Right-hander Drew Storen has had a busy offseason while training in Indianapolis. He’s already thrown off a mound a few times and he’s added about 15 lbs. as a cushion for the expected warmer weather he’ll encounter once the Nationals convene in Viera, Fla., for spring training.
Amid all the hard work, he’s again been the subject of trade rumors. At NatsFest, Storen made it clear he wants to remain a National and hopes none of the incessant chatter about deals comes to fruition.
“You just kind of brush it off,” he said. “I find out about that stuff from you guys. ... The amount of action my Zillow app would be getting if I was truly traded to all these places would be kind of remarkable. It’s kind of funny. You just hang with it, it’s part of the business.”
Several years ago, Storen was bound for Minnesota at midseason in a deal for center fielder Denard Span, who wound up a National anyway. Then there were Winter Meetings rumblings that he was part of a package the Nationals were offering the Orioles for center fielder Adam Jones. Just last week, he was being made available to other teams to clear a spot for the Nats’ pursuit of closer Grant Balfour, who opted to sign as a free agent with Tampa Bay.
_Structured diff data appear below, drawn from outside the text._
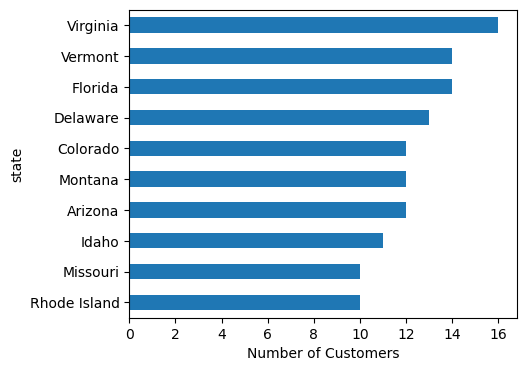
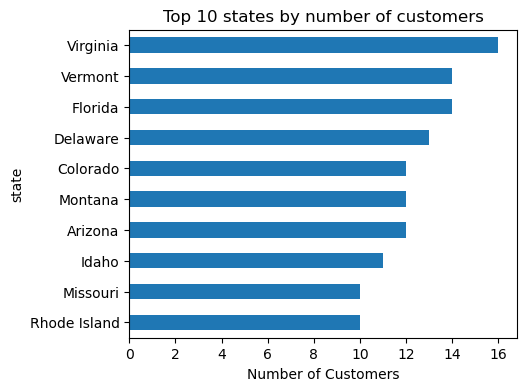
The notebook cell's code change between the first figure and the second:
--- before
+++ after
@@ -7,4 +7,5 @@
 plt.figure(figsize=(5, 4))
 top_states.plot(kind='barh')
+plt.title('Top 10 states by number of customers')
 plt.xlabel('Number of Customers')
 plt.show()

Commit: Insights added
“You don’t take it personally. ... It’s flattering another team would want you, too,” he said. “You have to look at it from all angles and it’s a great time, obviously. I don’t want to go anywhere.”
Storen is determined to return to the form that saw him save 43 games in 2011, and put a disappointing 2013 - when he sported a 5.95 ERA when he was sent to Triple-A Syracuse to work out some mechanical issues - behind him.
In retrospect, he realizes the demotion had a positive effect.
“It wasn’t ideal, obviously, but you can’t argue with the results,” he said.
Over the final six weeks of the season, Storen looked more confident and composed. In August, he seemed to be finding himself. By September, he had an 0.79 ERA to show for 12 games and had shaved his season ERA down to 4.52.
“I just got back to throwing the way I used to throw - that’s being athletic, dynamic and attacking guys,” he said. “I think that was my mindset, not trying to do to much. I think going down there helped me figure out who I was. I don’t need to go out there and throw a perfect pitch every time, I need to attack guys.”
While he was scuffling, Storen believes he got too far away from the pitcher he was when he was successful.
“Sometimes, instead of focusing on a weakness, you forget your strengths at some points,” he said. “I think for me, I got too mechanical. I was never somebody that was a real mechanical guy. I just went out and threw and attacked guys.”